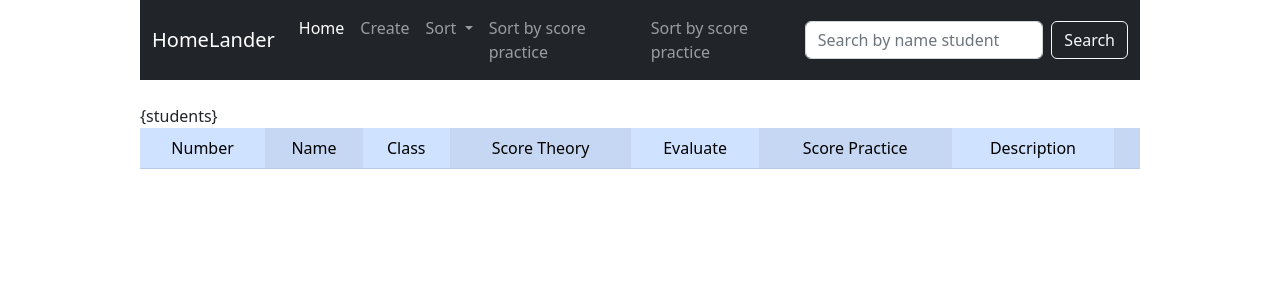
Repository: nguyenhung50497/MD3_thiThucHanh
Page: src/views/home.html
These files come from the project's save history. The page is drawn as it stood at one moment and after the next save; the edit follows.
The browser window is 1280 px wide. The pictures show the whole page.

Above is the page before, as saved 2023-01-05 09:51:18.

### src/views/home.html
<!doctype html>
<html lang="en">
  <head>
    <meta charset="utf-8">
    <meta name="viewport" content="width=device-width, initial-scale=1">
    <title>Home</title>
    <link href="https://cdn.jsdelivr.net/npm/bootstrap@5.2.3/dist/css/bootstrap.min.css" rel="stylesheet" integrity="sha384-rbsA2VBKQhggwzxH7pPCaAqO46MgnOM80zW1RWuH61DGLwZJEdK2Kadq2F9CUG65" crossorigin="anonymous">
  </head>
  <body>
    <div class="container" style="width: 80%;">
      <nav class="navbar navbar-dark bg-dark navbar-expand-lg">
        <div class="container-fluid">
          <a class="navbar-brand" href="/home">HomeLander</a>
          <button class="navbar-toggler" type="button" data-bs-toggle="collapse" data-bs-target="#navbarSupportedContent" aria-controls="navbarSupportedContent" aria-expanded="false" aria-label="Toggle navigation">
            <span class="navbar-toggler-icon"></span>
          </button>
          <div class="collapse navbar-collapse" id="navbarSupportedContent">
            <ul class="navbar-nav me-auto mb-2 mb-lg-0">
              <li class="nav-item">
                <a class="nav-link active" aria-current="page" href="/home">Home</a>
              </li>
              <li class="nav-item">
                <a class="nav-link" href="/student/create">Create</a>
              </li>
              <li class="nav-item dropdown">
                <a class="nav-link dropdown-toggle" href="#" role="button" data-bs-toggle="dropdown" aria-expanded="false">
                  Sort
                </a>
                <ul class="dropdown-menu">
                  <li><a class="dropdown-item" href="/student/sortScoreByPracticeUP">Sort by score practice up</a></li>
                  <li><a class="dropdown-item" href="/student/sortScoreByPracticeDown">Sort by score practice down</a></li>
                  <li><a class="dropdown-item" href="/student/sortScoreByTheoryUp">Sort by score theory up</a></li>
                  <li><a class="dropdown-item" href="/student/sortScoreByTheoryDown">Sort by score theory down</a></li>
                  <li><hr class="dropdown-divider"></li>
                  <li><a class="dropdown-item" href="#">Something else here</a></li>
                </ul>
              </li>
              <li class="nav-item">
                <a class="nav-link" href="/student/sortScoreByPracticeUP">Sort by score practice</a>
              </li>
              <li class="nav-item">
                <a class="nav-link" href="/student/sortScoreByPracticeDown">Sort by score practice</a>
              </li>
            </ul>
            <form class="d-flex" role="search" method="post">
              <input class="form-control me-2" name="search" type="search" placeholder="Search by name student" aria-label="Search">
              <button class="btn btn-outline-light" type="submit">Search</button>
            </form>
          </div>
        </div>
      </nav>
      <br>
      <table class="table table-primary table-striped-columns" style="text-align: center;">
        <tr>
            <td>Number</td>
            <td>Name</td>
            <td>Class</td>
            <td>Score Theory</td>
            <td>Evaluate</td>
            <td>Score Practice</td>
            <td>Description</td>
            <td colspan="2"></td>
        </tr>
        <tbody>
        {students}
        </tbody>
      </table>
    </div>
    <script src="https://cdn.jsdelivr.net/npm/bootstrap@5.2.3/dist/js/bootstrap.bundle.min.js" integrity="sha384-kenU1KFdBIe4zVF0s0G1M5b4hcpxyD9F7jL+jjXkk+Q2h455rYXK/7HAuoJl+0I4" crossorigin="anonymous"></script>
  </body>
</html>

After the next save:
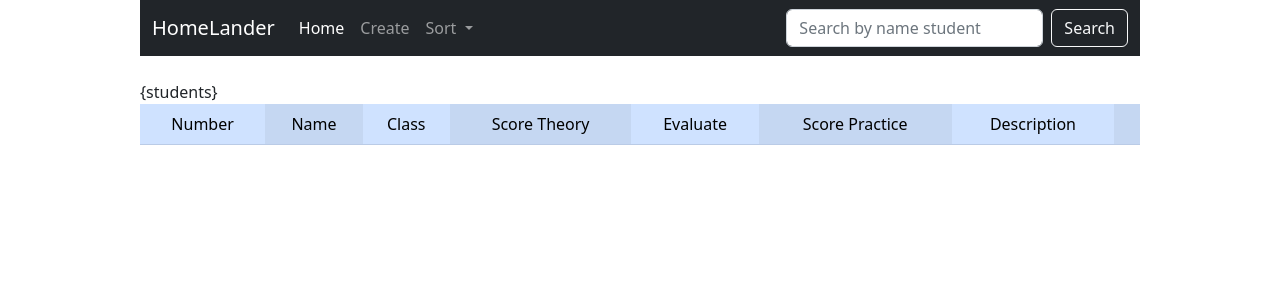
Saved 6 s later.
--- a/src/views/home.html
+++ b/src/views/home.html
@@ -35,12 +35,6 @@
                   <li><a class="dropdown-item" href="#">Something else here</a></li>
                 </ul>
               </li>
-              <li class="nav-item">
-                <a class="nav-link" href="/student/sortScoreByPracticeUP">Sort by score practice</a>
-              </li>
-              <li class="nav-item">
-                <a class="nav-link" href="/student/sortScoreByPracticeDown">Sort by score practice</a>
-              </li>
             </ul>
             <form class="d-flex" role="search" method="post">
               <input class="form-control me-2" name="search" type="search" placeholder="Search by name student" aria-label="Search">
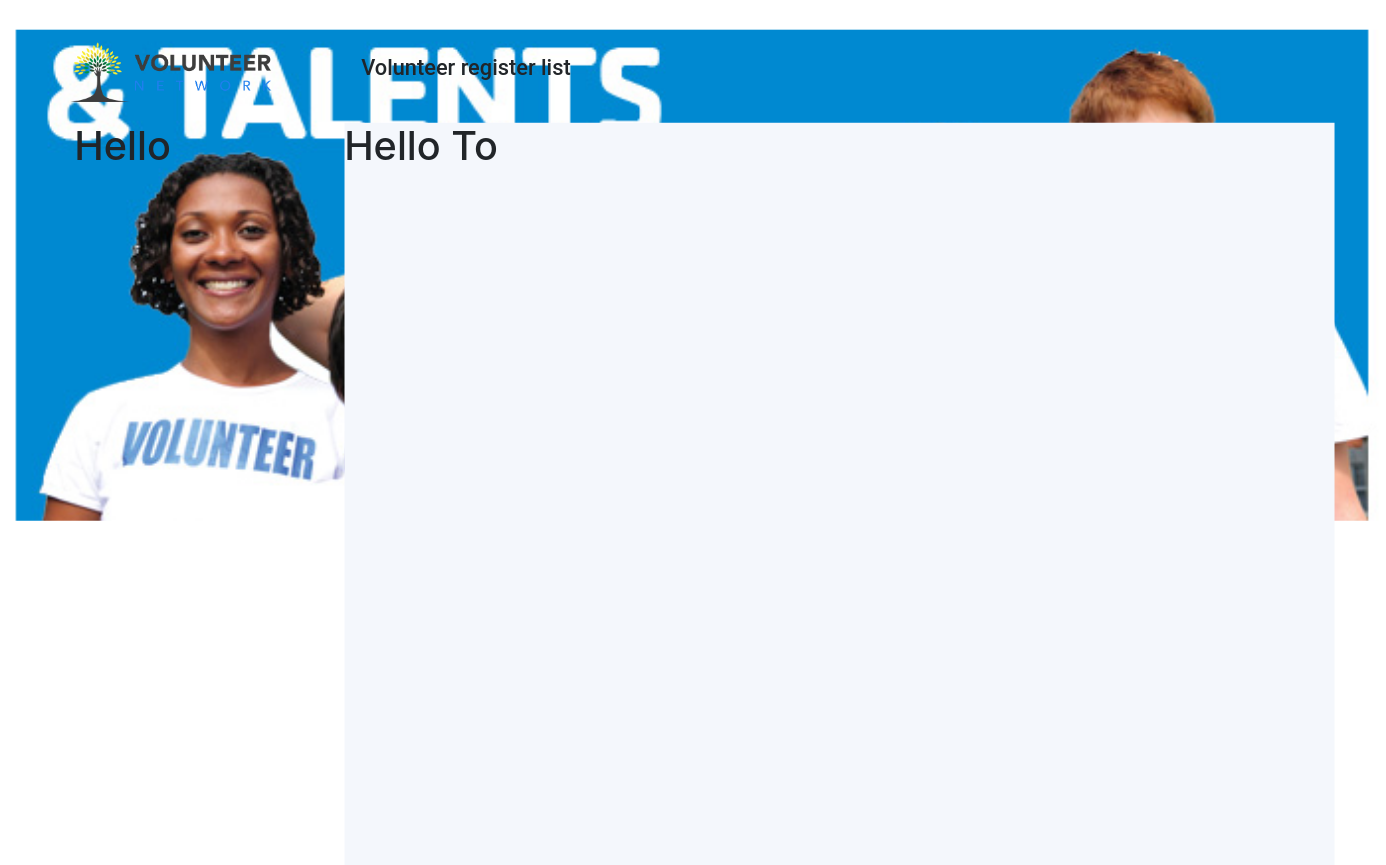
Repository: MdTahsinAmin/volunteer-network-client
Page: /adminPanel
The author's editor kept a copy of each file at every save. The page is drawn from the files as they stood at one save, then again after the next save.
The browser window is 1280 px wide. The page is 1400 px wide, so the pictures cover 1400 px, including what lies to the right of the window. The pictures show the whole page, at 99% of full size.
The project was rebuilt for these pictures with package versions that can differ from the ones it lists, and the page was loaded fresh each time.

Above is the page before, as saved 2020-10-04 23:14:05.

After the next save:
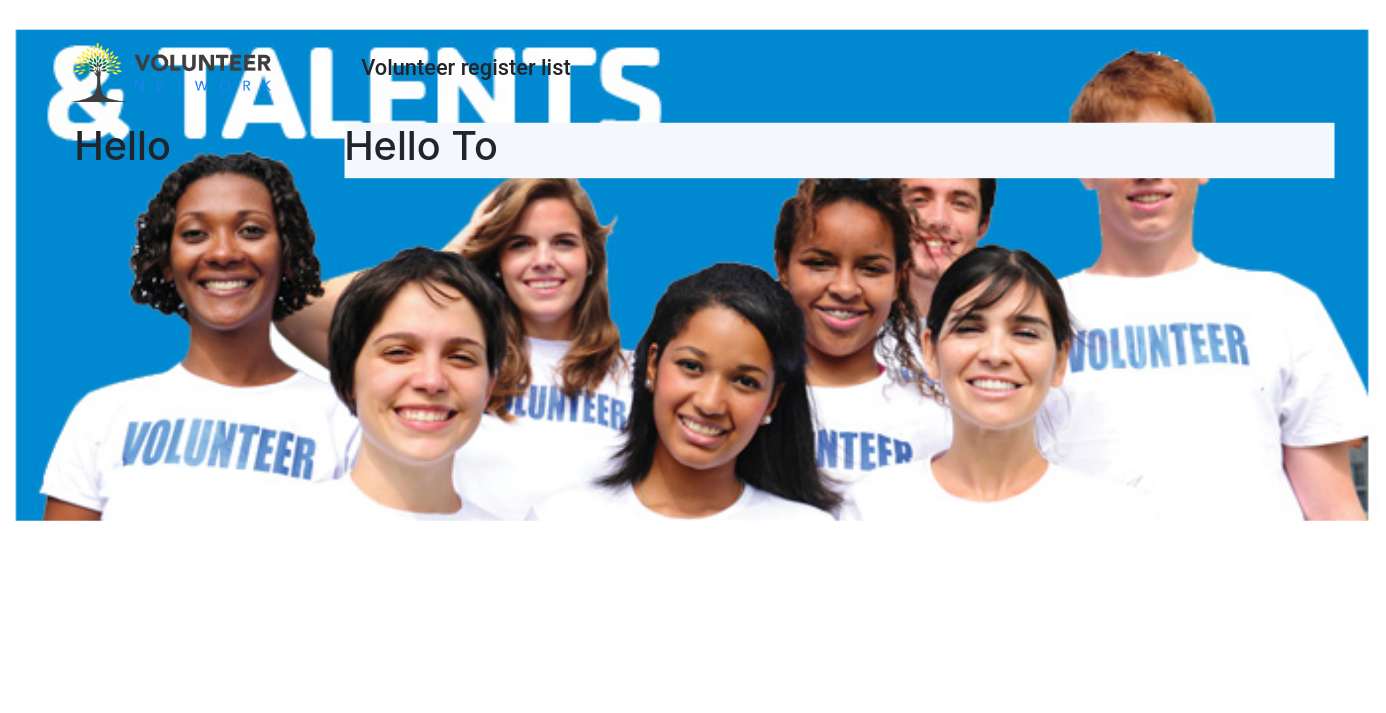
Saved 19 s later.
--- a/src/components/AdminPanel/AdminPanel.css
+++ b/src/components/AdminPanel/AdminPanel.css
@@ -27,6 +27,5 @@
     margin-top:8px;
     margin-left:175px;
     width: 1000px;
-    height: 750px;
     background: #F4F7FC;
 }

******************************

**Your objective**
From the data above, pick out each line containing "placeholder" and copy it.

**Answer to the exercise**
              <input class="form-control me-2" name="search" type="search" placeholder="Search by name student" aria-label="Search">
               <input class="form-control me-2" name="search" type="search" placeholder="Search by name student" aria-label="Search">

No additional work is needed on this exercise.